Since Unity does not provide a way to disable its automatic import of files such as Blender's .blend files, I thought I'd try to find a workaround that would still allow me to keep these files inside a Unity project's Assets/ folder.

Why Not Use Automatic Import?

As I mentioned in the previous article (A Custom glTF Importer for Unity), Unity will launch Blender with a custom Python script each time it needs to re-import a .blend file. The Python script then tells Blender to export the model to a temporary FBX file. Unity then imports the FBX file using its internal importer. This process can get quite slow depending on the number and size of your Blender files, and it doesn't support having multiple root objects inside a single Blender file which can be pretty useful at times.

Keep in mind this issue applies to other auto-imported assets such as Maya .mb files or 3dsMax .max files. For any of these to be imported properly, each user must have a copy of the software required to open them which can get pretty costly.

Why Not Move Files Outside the Assets Folder?

One solution is to simply place all files that should not be auto-imported outside the main Assets/ folder. This may seem like a valid approach, but it makes finding these files more difficult and Unity's Project window can no longer be used to easily open the files. Unity's integrated version control will also likely not work with these files.

Out Current "Solution"

Ideally Unity would add a project setting to disable auto-import for specific file types, but until then the best solution that I've been able to come up with is to simply use a different file extension. For example, I rename Blender files that normally use a .blend extension to use a .blender extension. In Windows it is then possible to map .blender files to always open with Blender.
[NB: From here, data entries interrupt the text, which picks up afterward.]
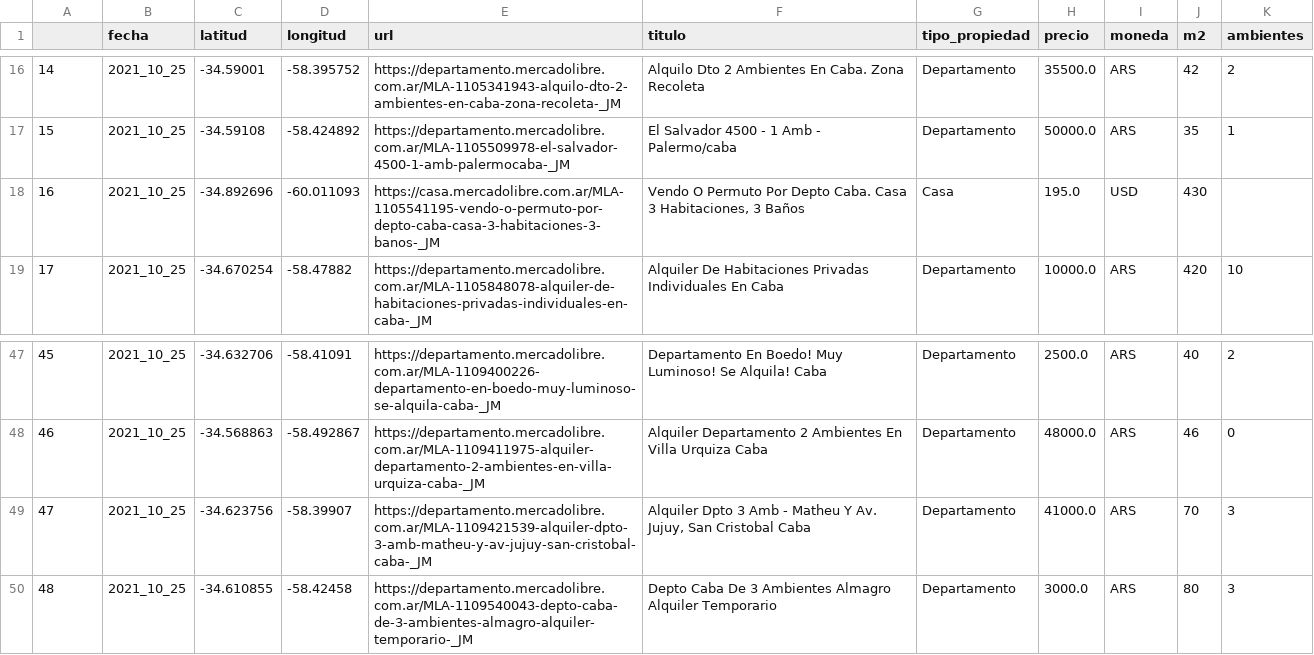
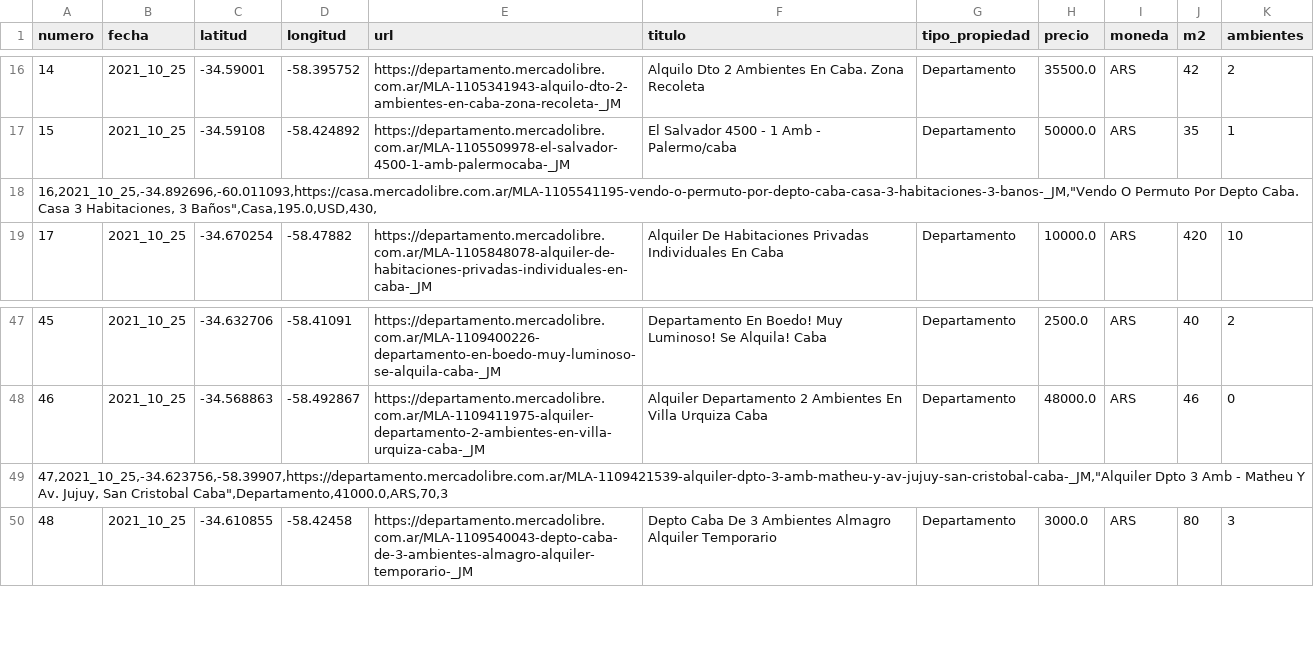
Before and after one commit to fbmassi/ProyectoFinalPythonInicialFrancoMassi, a CSV file: Consola/propiedades_CABA.csv (was Archivos Usados/propiedades_CABA.csv), drawn as a sheet; only a part is shown, gaps mark what is left out; the diff covers the shown part only.

```diff
--- a/Archivos Usados/propiedades_CABA.csv
+++ b/Consola/propiedades_CABA.csv
@@ -1 +1 @@
-,fecha,latitud,longitud,url,titulo,tipo_propiedad,precio,moneda,m2,ambientes
+numero,fecha,latitud,longitud,url,titulo,tipo_propiedad,precio,moneda,m2,ambientes
@@ -17,3 +17,3 @@
 15,2021_10_25,-34.59108,-58.424892,https://departamento.mercadolibre.com.ar/MLA-1105509978-el-salvador-4500-1-amb-palermocaba-_JM,El Salvador 4500 - 1 Amb - Palermo/caba,Departamento,50000.0,ARS,35,1
-16,2021_10_25,-34.892696,-60.011093,https://casa.mercadolibre.com.ar/MLA-1105541195-vendo-o-permuto-por-depto-caba-casa-3-habitaciones-3-banos-_JM,"Vendo O Permuto Por Depto Caba. Casa 3 Habitaciones, 3 Baños",Casa,195.0,USD,430,
+"16,2021_10_25,-34.892696,-60.011093,https://casa.mercadolibre.com.ar/MLA-1105541195-vendo-o-permuto-por-depto-caba-casa-3-habitaciones-3-banos-_JM,""Vendo O Permuto Por Depto Caba. Casa 3 Habitaciones, 3 Baños"",Casa,195.0,USD,430,"
 17,2021_10_25,-34.670254,-58.47882,https://departamento.mercadolibre.com.ar/MLA-1105848078-alquiler-de-habitaciones-privadas-individuales-en-caba-_JM,Alquiler De Habitaciones Privadas Individuales En Caba,Departamento,10000.0,ARS,420,10
@@ -48,3 +48,3 @@
 46,2021_10_25,-34.568863,-58.492867,https://departamento.mercadolibre.com.ar/MLA-1109411975-alquiler-departamento-2-ambientes-en-villa-urquiza-caba-_JM,Alquiler Departamento 2 Ambientes En Villa Urquiza  Caba,Departamento,48000.0,ARS,46,0
-47,2021_10_25,-34.623756,-58.39907,https://departamento.mercadolibre.com.ar/MLA-1109421539-alquiler-dpto-3-amb-matheu-y-av-jujuy-san-cristobal-caba-_JM,"Alquiler Dpto 3 Amb - Matheu Y Av. Jujuy, San Cristobal Caba",Departamento,41000.0,ARS,70,3
+"47,2021_10_25,-34.623756,-58.39907,https://departamento.mercadolibre.com.ar/MLA-1109421539-alquiler-dpto-3-amb-matheu-y-av-jujuy-san-cristobal-caba-_JM,""Alquiler Dpto 3 Amb - Matheu Y Av. Jujuy, San Cristobal Caba"",Departamento,41000.0,ARS,70,3"
 48,2021_10_25,-34.610855,-58.42458,https://departamento.mercadolibre.com.ar/MLA-1109540043-depto-caba-de-3-ambientes-almagro-alquiler-temporario-_JM,Depto Caba De 3 Ambientes Almagro Alquiler Temporario,Departamento,3000.0,ARS,80,3
```
Also changed, not shown: 9 added rows and 9 removed rows elsewhere in this file, 3 other files.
This is done by right-clicking a .blender file in Windows Explorer, selecting "Open with...", picking Blender, and checking "Always use the app to open .blender files". Windows and Unity's Project window will then show the correct icon for files with this extension and use Blender to open them.
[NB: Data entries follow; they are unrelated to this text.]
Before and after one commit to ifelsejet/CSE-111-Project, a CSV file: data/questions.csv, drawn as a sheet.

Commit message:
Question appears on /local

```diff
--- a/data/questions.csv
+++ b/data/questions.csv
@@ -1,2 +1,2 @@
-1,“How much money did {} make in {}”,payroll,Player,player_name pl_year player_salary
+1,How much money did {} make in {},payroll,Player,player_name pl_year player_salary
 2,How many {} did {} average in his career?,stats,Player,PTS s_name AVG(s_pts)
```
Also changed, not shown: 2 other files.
One important thing to note is that after doing this and renaming existing .blend files previously imported into Unity, all .blend.meta files should be deleted (and regenerated) as this is required for the Blender icon to display properly in Unity. Obviously this is best done after switching to a different model format such as .gltf or .fbx as it will break all references to the .blend files.
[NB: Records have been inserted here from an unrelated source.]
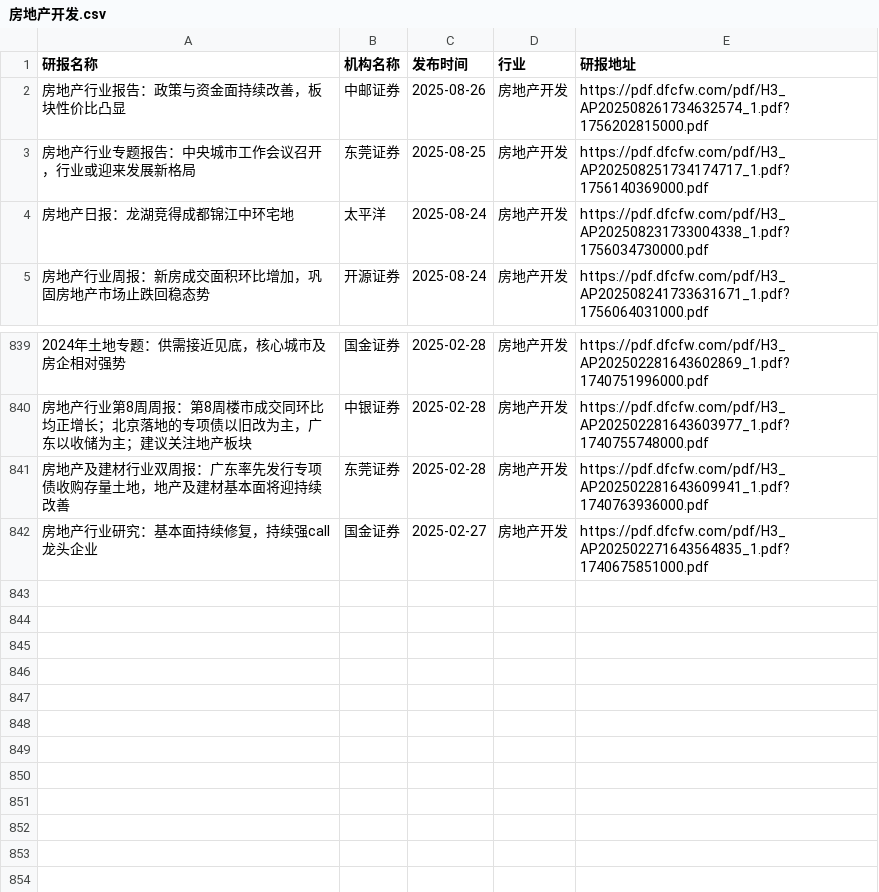
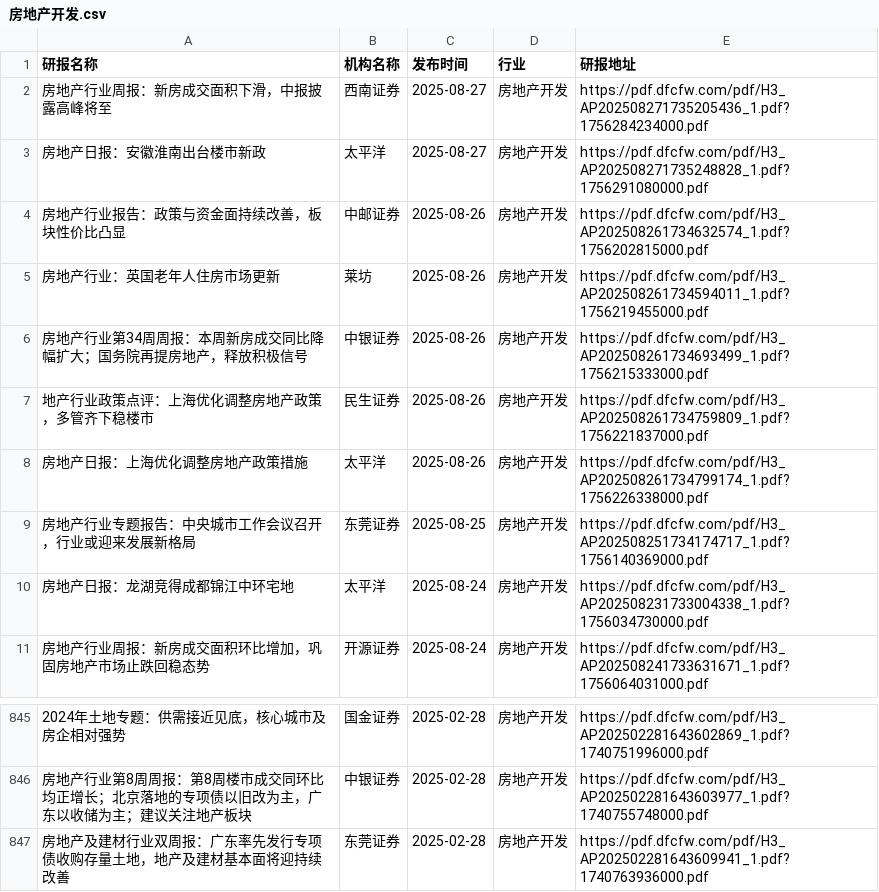
Before and after one commit to manymore13/report, a CSV file: eastmoney/房地产开发.csv, drawn as a sheet; only a part is shown, gaps mark what is left out; removed rows and columns are numbered as before the commit, all else as after; the diff names each change by its address in the sheet, - before the commit and + after, or states it on an @@ line.

```diff
--- a/eastmoney/房地产开发.csv
+++ b/eastmoney/房地产开发.csv
+row 2: 房地产行业周报：新房成交面积下滑，中报披露高峰将至 | 西南证券 | 2025-08-27 | 房地产开发 | https://pdf.dfcfw.com/pdf/H3_AP202508271735205436_1.pdf?1756284234000.pdf
+row 3: 房地产日报：安徽淮南出台楼市新政 | 太平洋 | 2025-08-27 | 房地产开发 | https://pdf.dfcfw.com/pdf/H3_AP202508271735248828_1.pdf?1756291080000.pdf
+row 5: 房地产行业：英国老年人住房市场更新 | 莱坊 | 2025-08-26 | 房地产开发 | https://pdf.dfcfw.com/pdf/H3_AP202508261734594011_1.pdf?1756219455000.pdf
+row 6: 房地产行业第34周周报：本周新房成交同比降幅扩大；国务院再提房地产，释放积极信号 | 中银证券 | 2025-08-26 | 房地产开发 | https://pdf.dfcfw.com/pdf/H3_AP202508261734693499_1.pdf?1756215333000.pdf
+row 7: 地产行业政策点评：上海优化调整房地产政策，多管齐下稳楼市 | 民生证券 | 2025-08-26 | 房地产开发 | https://pdf.dfcfw.com/pdf/H3_AP202508261734759809_1.pdf?1756221837000.pdf
+row 8: 房地产日报：上海优化调整房地产政策措施 | 太平洋 | 2025-08-26 | 房地产开发 | https://pdf.dfcfw.com/pdf/H3_AP202508261734799174_1.pdf?1756226338000.pdf
-row 842: 房地产行业研究：基本面持续修复，持续强call龙头企业 | 国金证券 | 2025-02-27 | 房地产开发 | https://pdf.dfcfw.com/pdf/H3_AP202502271643564835_1.pdf?1740675851000.pdf
```
Also changed, not shown: eastmoney/专用设备.csv, eastmoney/互联网服务.csv, 51 other files.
Updating Git's .gitattributes

For those using Git for version control, be sure to add an entry to your .gitattributes file so that .blender files will be handled properly by Git-LFS:

*.blender filter=lfs diff=lfs merge=lfs -text

Additional Improvements

To make it easier for other team members to setup file associations, it should be possible to create a registry settings file with all desired extensions. Keys for file associations can be found here and exported to a .reg file for others to import:

HKEY_CURRENT_USER\Software\Microsoft\Windows\CurrentVersion\Explorer\FileExts\

Another simple improvement was to add a new item to the Project window's context menu that allows the user to easily create a new Blender file with the proper extension. This is done inside a custom CreateExternalAsset.cs script that prompts the user to name a new file and then copies a "template" file from a specified directory to the desired filename. The script then launches the associated application with the new file.

This script can easily be extended to create menu items for multiple Blender templates or any other asset type. For example, I also use it to create customized script files for structs, classes, and enums.